Just 12 months ago, Hanley Ramirez and Jose Reyes were the toast of South Beach, ready to run and rock Miami's new baseball stadium. Okay, that plan didn't exactly come together. Ramirez received his Miami reprieve in the second half of the year, while Reyes was part of the post-season garage sale the Marlins shamelessly held.
Let's look forward with optimism, not back in anger. Which big-name infielder makes the most sense for your fake team in 2013? Dalton Del Don and Scott Pianowski have a difference of opinion. Time to play the feud.

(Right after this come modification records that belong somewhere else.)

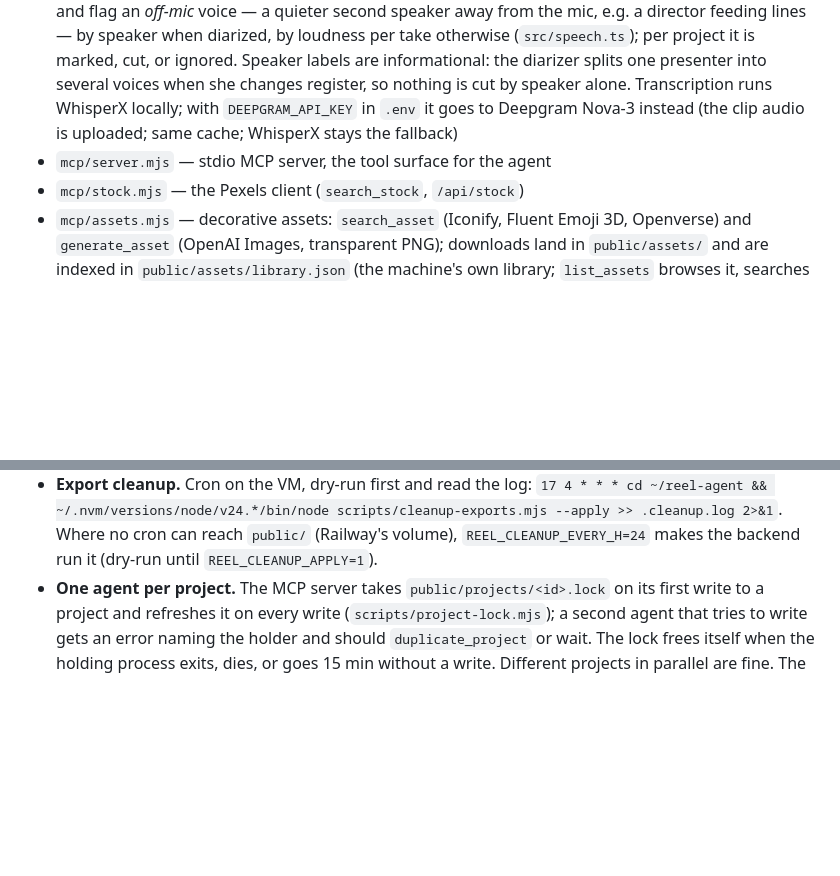
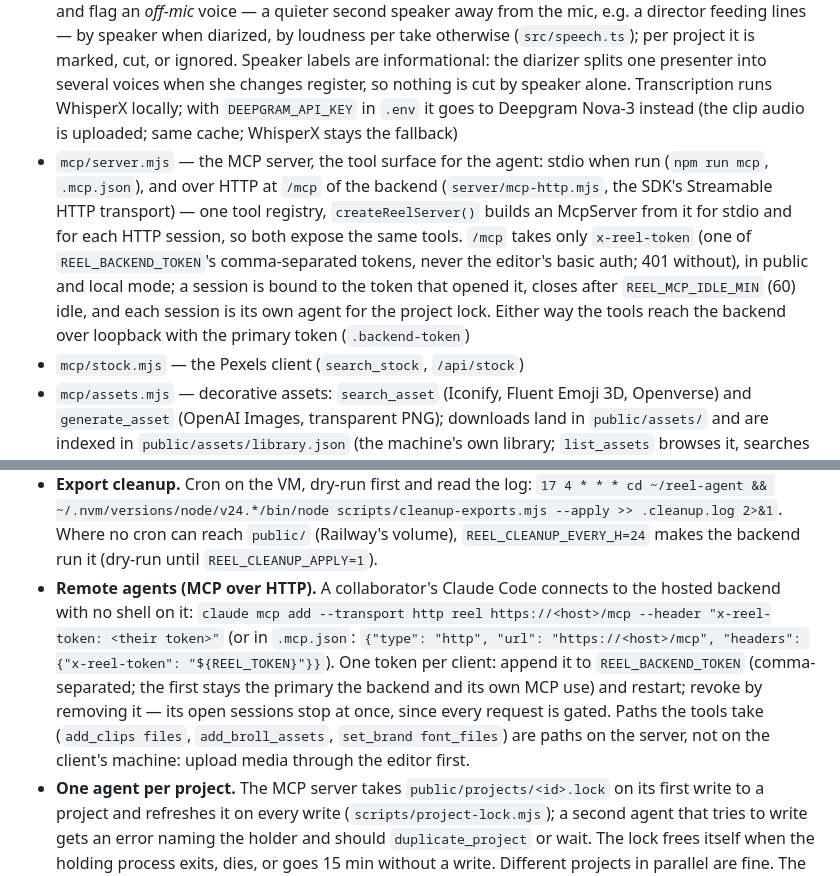
Before and after one commit to ivanadp-19/reel-agent, a Markdown page: AGENTS.md, 2 parts joined by grey strips. Rendered like a GitHub page; blank space fills up the shorter version.

Commit message:
Docs: connecting a remote agent to /mcp
Co-Authored-By: Claude Opus 5.5 <noreply@anthropic.com>

```diff
--- a/AGENTS.md
+++ b/AGENTS.md
@@ -14,7 +14,7 @@ heavy lifting. Plan and decisions: `PLAN.md`. Research: `research/`.
 - Two render modes, picked per render (`render mode`, the editor's Render select; `REEL_RENDER_MODE` sets the default, `full`): **full** = one Remotion pass; **layers** = the reel without captions (the *master*, cached in `.render-cache/masters/` by a hash of the code, the frame format and every prop and media file it draws — `scripts/layers.mjs`) + a transparent caption layer (Chrome's PNG frames, laid over as they are; `REEL_CAPTION_ALPHA=vp9|prores` encodes them into one VP9-alpha / ProRes 4444 file first) + an ffmpeg composite, then loudness + QC on the composite — all inside the render job (`scripts/render-runner.mjs`, below). A caption edit re-renders only the layer. Captions that reach into the footage (focus pull / hero punch / glitch pulse on key words, glass pages, pages behind the presenter) fall back to full — `src/layers.ts` decides, and `MultiClipVideo` draws from the same `captionLayout`. `scripts/layers-bench.mjs` measures it; numbers in `research/layers-benchmark.md`
 - The queue and the master cache work together (never one master rendered twice): jobs are serial by default, so the next job of the same reel finds its master cached; with `REEL_RENDER_WORKERS` > 1 a job that needs a master another job of the backend is rendering waits for it (single flight per `masterKey`). A master enters the cache only when complete (rename of its `.part-<job>` file) — a cancelled or failed one never; cancel and the stall control reach every pass (master, caption frames, encode, composite). The job result says `mode`, `fallback`, `master` (`cached` | `rendered`) and `stages`; every stage (queue, prepare, render | master / captions / encode / composite, qc) goes to the project's timing log
 - `scripts/` — pipelines the backend spawns (transcribe, autocut, captions, matte = person cut-out for graphics placed behind the presenter). Transcripts carry who is talking (`scripts/diarize.py`: pyannote, gated behind `HF_TOKEN`; `spk1`, `spk2`… per word, cached per source next to the transcript) and flag an *off-mic* voice — a quieter second speaker away from the mic, e.g. a director feeding lines — by speaker when diarized, by loudness per take otherwise (`src/speech.ts`); per project it is marked, cut, or ignored. Speaker labels are informational: the diarizer splits one presenter into several voices when she changes register, so nothing is cut by speaker alone. Transcription runs WhisperX locally; with `DEEPGRAM_API_KEY` in `.env` it goes to Deepgram Nova-3 instead (the clip audio is uploaded; same cache; WhisperX stays the fallback)
-- `mcp/server.mjs` — stdio MCP server, the tool surface for the agent
+- `mcp/server.mjs` — the MCP server, the tool surface for the agent: stdio when run (`npm run mcp`, `.mcp.json`), and over HTTP at `/mcp` of the backend (`server/mcp-http.mjs`, the SDK's Streamable HTTP transport) — one tool registry, `createReelServer()` builds an McpServer from it for stdio and for each HTTP session, so both expose the same tools. `/mcp` takes only `x-reel-token` (one of `REEL_BACKEND_TOKEN`'s comma-separated tokens, never the editor's basic auth; 401 without), in public and local mode; a session is bound to the token that opened it, closes after `REEL_MCP_IDLE_MIN` (60) idle, and each session is its own agent for the project lock. Either way the tools reach the backend over loopback with the primary token (`.backend-token`)
 - `mcp/stock.mjs` — the Pexels client (`search_stock`, `/api/stock`)
 - `mcp/assets.mjs` — decorative assets: `search_asset` (Iconify, Fluent Emoji 3D, Openverse) and `generate_asset` (OpenAI Images, transparent PNG); downloads land in `public/assets/` and are indexed in `public/assets/library.json` (the machine's own library; `list_assets` browses it, searches hit it first, generation reuses same-idea results)
 - `src/brand.ts` — brand kit (client colors, OFL fonts or the client's own font files, logo) that captions, templates and canvases read through `BrandContext`; the agent sets it with `set_brand`, kits are reusable from `public/brands/`
@@ -142,6 +142,10 @@ The production box is a small Linux VM (2 vCPU) shared by several agent sessions
   `17 4 * * * cd ~/reel-agent && ~/.nvm/versions/node/v24.*/bin/node scripts/cleanup-exports.mjs --apply >> .cleanup.log 2>&1`.
   Where no cron can reach `public/` (Railway's volume), `REEL_CLEANUP_EVERY_H=24` makes the backend run it
   (dry-run until `REEL_CLEANUP_APPLY=1`).
+- **Remote agents (MCP over HTTP).** A collaborator's Claude Code connects to the hosted backend with no shell on it:
+  `claude mcp add --transport http reel https://<host>/mcp --header "x-reel-token: <their token>"`
+  (or in `.mcp.json`: `{"type": "http", "url": "https://<host>/mcp", "headers": {"x-reel-token": "${REEL_TOKEN}"}}`).
+  One token per client: append it to `REEL_BACKEND_TOKEN` (comma-separated; the first stays the primary the backend and its own MCP use) and restart; revoke by removing it — its open sessions stop at once, since every request is gated. Paths the tools take (`add_clips files`, `add_broll_assets`, `set_brand font_files`) are paths on the server, not on the client's machine: upload media through the editor first.
 - **One agent per project.** The MCP server takes `public/projects/<id>.lock` on
   its first write to a project and refreshes it on every write
   (`scripts/project-lock.mjs`); a second agent that tries to write gets an error
```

D3, reporting from Hanleywood: After ranking 32nd, 3rd, 8th, 5th and 23rd among all fantasy players over his first five years in the league, Hanley Ramirez has come in at No. 300 and No. 67 over the past two seasons, respectively. The low ranking in 2011 can be blamed on him playing in just 92 games, but he didn't exactly return to star status last season, as his K rate (19.8) was the highest of his career, while his walk rate (8.1) was his lowest since 2007.
[Baseball 2013 from Yahoo! Fantasy Sports: Join a league today!]
The most curious aspect of Ramirez is him transforming into such an extreme groundball hitter. In fact, over the past three seasons, his 1.48 GB/FB rate is the 25th highest in all of baseball. While that's obviously not what you want to see from a young and previously powerful shortstop, what's even weirder is that his BABIP over that span is .301. That seems normal enough on the surface, until you realize it was .351 from 2006-2009 – tied for the fifth highest in MLB. Put differently, Ramirez has suffered a drop in homers thanks to hitting more groundballs, yet his hit rate has also declined precipitously at the same time, as we'd normally expect the opposite to occur (groundballs typically go for hits far more than fly balls). So based on this batted ball data, it's safe to expect either his batting average or his home runs to rise moving forward.
It's also pretty easy to build a case against Jose Reyes, who before appearing in 160 games last season, missed on average 63.7 games over the previous three campaigns. Moreover, Reyes managed a modest 86 runs scored, 11 homers and 57 RBI while accruing 716 plate appearances in the rare season in which he stayed healthy last year. Reyes is a better bet for BA and stolen bases at this stage of the shortstops' careers, and maybe the change in environment in Toronto leads to better counting stats, but Ramirez is actually slightly younger and has the better career line (.291/.342/.433 vs. .298/.371/.495) and will be hitting in what looks like a loaded Dodgers lineup.
Reyes is switching leagues and is the bigger injury risk, and while Ramirez shouldn't be expected to return to his former top-five type elite status, with power down across the league, his HR advantage is key, especially coming from the shortstop position.
Pianow, reporting from the YYZ: The true Ramirez batting average is a stumper. Razzball's expected batting average calculator says Hanley should have batted .291 last year. Baseball HQ (subscription required) slaps a .262 expected average on Ramirez (and a .255 clip for 2011). You can take either side on that or draw your own conclusion, that's your business (I respect and recommend both sites, that's why I'm dropping their names here). Either way, Ramirez has hit for a crummy average in two consecutive years, and his walk and strikeout rates both moved in the wrong direction last year. I'm having a difficult time whistling an optimistic tune.
Hanley's also running a lot less than he did in his dominant days (just 21 bags last year, a far cry from the 51 counts he posted in 2006 and 2007) and he hasn't topped 24 homers since 2008. What's the big deal with him again? And can you honestly say you're not worried about some of the peripheral stuff with Ramirez? Are we sure on his age? Can we be confident we'll see consistent effort? Does his notable dip in production make you start wondering about a certain three-letter acronym? I'm not slapping a scarlet letter on anyone, but we're foolish if we don't at least consider the possibility of a scientific boost back in the day.
Reyes has easily outearned Ramirez in each of the past two seasons, and now he's going to a loaded Toronto lineup in the hitter's league. While the Dodgers live in a pitcher's park and work without the DH, the Jays enjoy a scoring-friendly stadium and get to use an extra slugger every day. Reyes isn't going to beat Ramirez in the two power categories, but I'm expecting a major edge in stolen bases and batting average, and more runs scored as well. And don't hassle me over injury concerns: Reyes has averaged 139 games over the last three years, while Ramirez checks in at 130. That's a wash, at best, for Hanley.
If you want to go dreaming of the past with Ramirez, that's your business. The recent returns favor Reyes, and he's moving to a better environment for 2013. Do the right thing, gamers; the consensus side in this case is the winning side. Reyes is your man.